Led by INRA, Processionary Moths and Climate Change: An Update associates 101 authors from 22 countries of Europe, Minor Asia and North Africa, combining all the concerned research fields (entomology, ecology, genetics, mathematical modelling, medical and veterinary science, pest management) in a multidisciplinary approach to understand and model the processes underlying past, present and future moth expansion and to propose adapted management methods. Besides, the major biological patterns of the related processionary species are also detailed.
This book is being jointly published with Éditions Quæ, France.
Preface de Houiller (en attente)
1 Introduction; ROQUES A. & BATTISTI A
2 Natural history of the processionary moths (Thaumetopoea spp.): new insights in relation to climate change; BATTISTI A. coordinator
3 Climate warming and past and present distribution of the processionary moths (Thaumetopoea spp.) in Europe, Asia Minor and North Africa; ROQUES A., coordinator
4 Genetic diversity and structure at different spatial scales in the processionary moths; KERDELHUE C. Coordinator
5 Modeling the spatio-temporal dynamics of the pine processionary moth; ROQUES L. & ROBINET C. Coordinators
6 Insect–Tree interactions in Thaumetopoea pityocampa; JACTEL H. coordinator
7 Ecological responses of parasitoids, predators and associated insect communities to the climate-driven expansion of pine processionary moth; BARBARO L., coordinator
8 Medical and veterinary impact of the urticating processionary larvae;MONEO I. coordinator
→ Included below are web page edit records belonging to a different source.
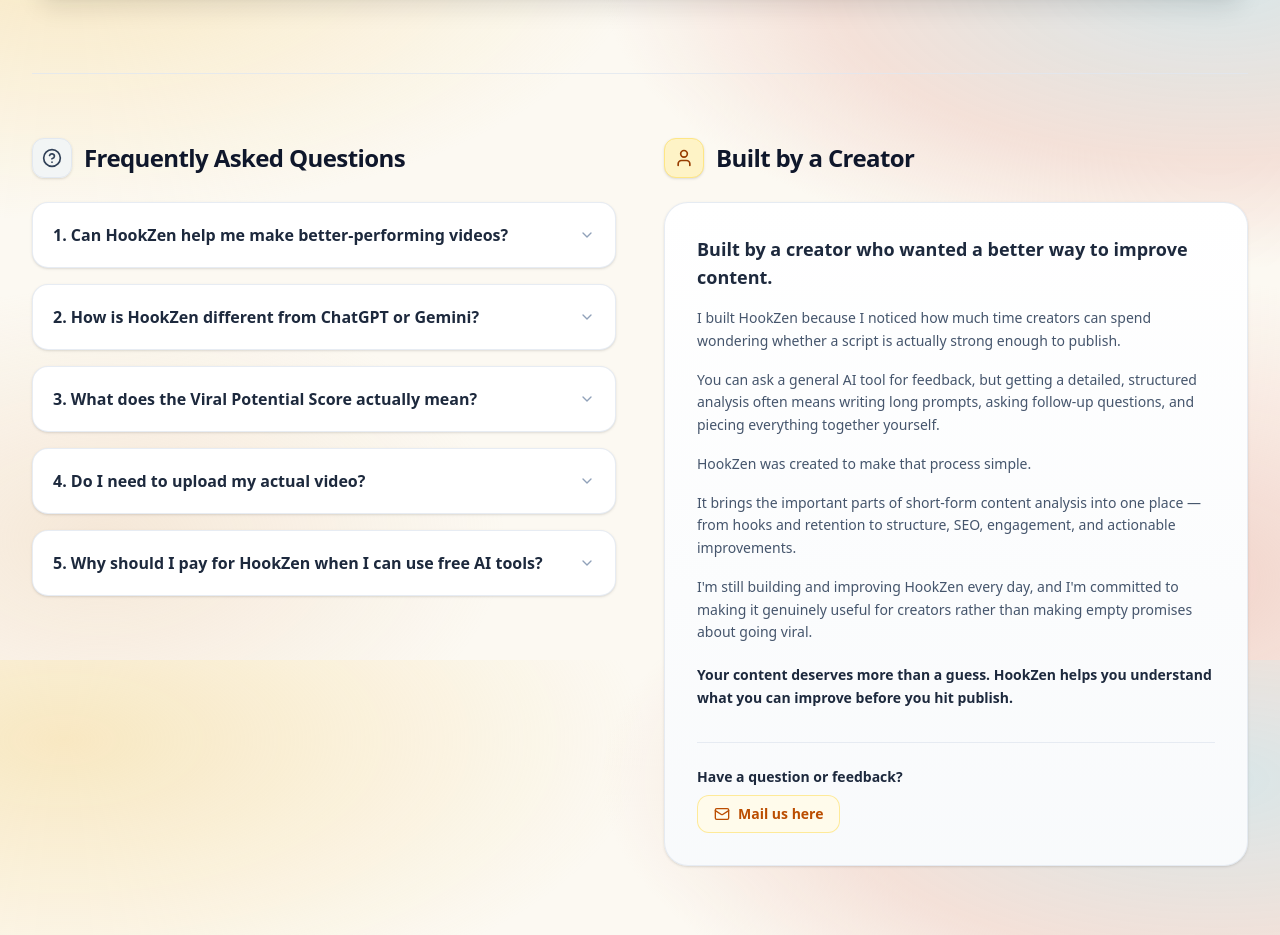
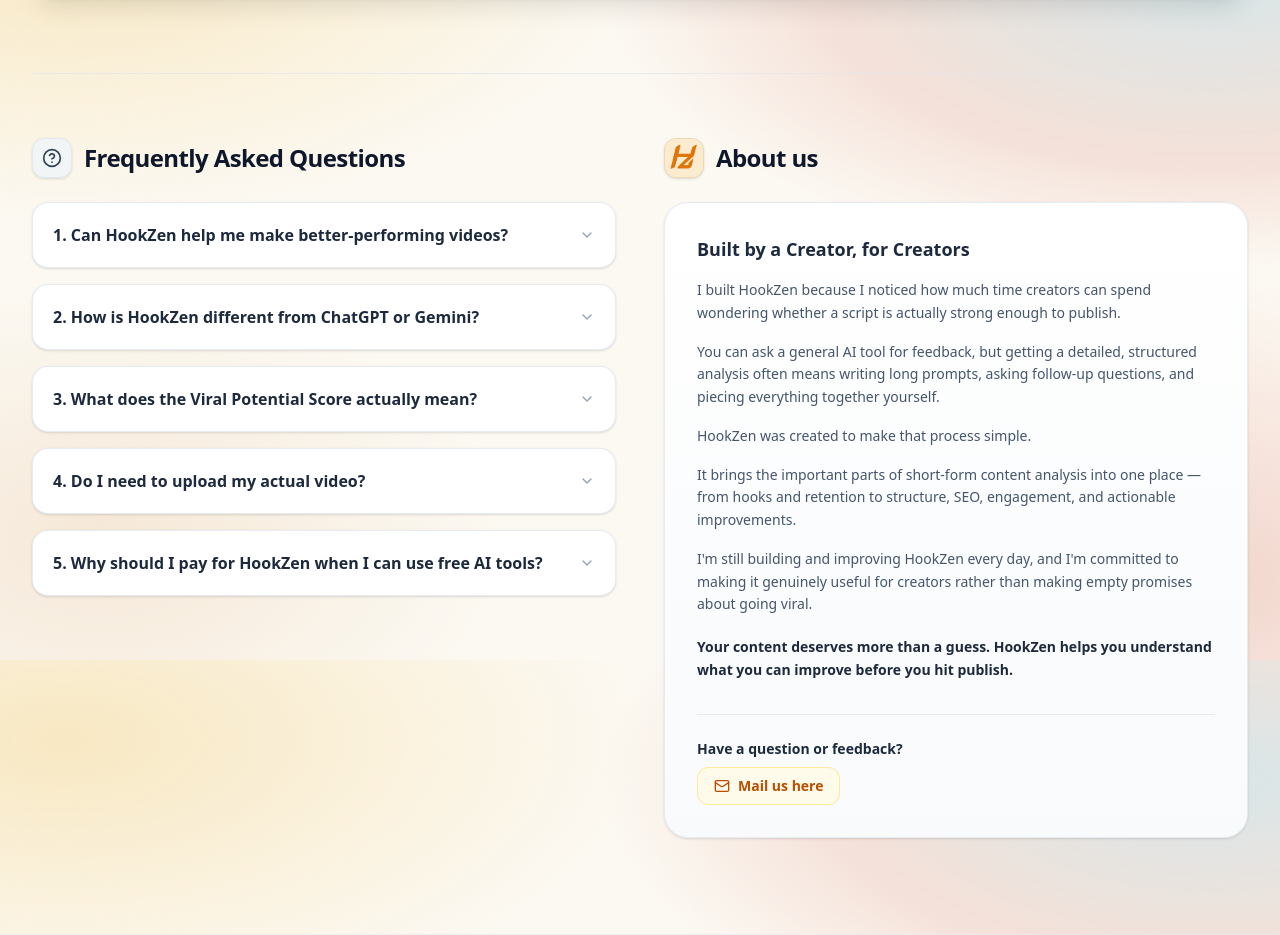
Before and after one commit to koushalgoswami121-del/HookZen, a React (Vite) app: page / in a window 1280 px wide. Shown: the part 1740-2675 px from the top of the page. Built offline with nearby package versions, Linux system fonts and the light colour scheme; no server answers; the database is empty; a web font is replaced by a local one.

Commit message:
fix(ui): use HookZen logo and update About us branding titles in ViralGrowthSection

```diff
--- a/src/components/ViralGrowthSection.tsx
+++ b/src/components/ViralGrowthSection.tsx
@@ -1,5 +1,5 @@
 import React from 'react';
-import { Flame, Zap, TrendingUp, BarChart3, Target, Eye, ShieldCheck, Play, ArrowUpRight, HelpCircle, ChevronDown, User, Mail } from 'lucide-react';
+import { Flame, Zap, TrendingUp, BarChart3, Target, Eye, ShieldCheck, Play, ArrowUpRight, HelpCircle, ChevronDown, Mail } from 'lucide-react';
 
 export const ViralGrowthSection: React.FC = () => {
   return (
@@ -190,18 +190,18 @@ export const ViralGrowthSection: React.FC = () => {
           </div>
         </div>
 
-        {/* About Me */}
+        {/* About Us */}
         <div className="space-y-6">
           <div className="flex items-center gap-3 mb-6">
-            <div className="flex h-10 w-10 items-center justify-center rounded-xl bg-amber-100 border border-amber-200 text-amber-800 shadow-sm">
-              <User className="h-5 w-5" />
+            <div className="flex h-10 w-10 items-center justify-center rounded-xl bg-[#f8ebd0] overflow-hidden shadow-sm border border-[#eedab2]">
+              <img src="/logo.png" alt="HookZen Logo" className="h-full w-full object-cover" />
             </div>
-            <h3 className="text-2xl font-black text-slate-900 tracking-tight">Built by a Creator</h3>
+            <h3 className="text-2xl font-black text-slate-900 tracking-tight">About us</h3>
           </div>
 
           <div className="rounded-3xl border border-slate-200/80 bg-gradient-to-b from-white to-slate-50 p-6 sm:p-8 shadow-sm">
             <h4 className="text-lg font-extrabold text-slate-800 mb-4">
-              Built by a creator who wanted a better way to improve content.
+              Built by a Creator, for Creators
             </h4>
             <div className="space-y-4 text-sm text-slate-600 leading-relaxed font-medium">
               <p>
```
9 Development of environment-kindly management strategies of pine processionary moth; MARTIN J.C, coordinator LITTERATURE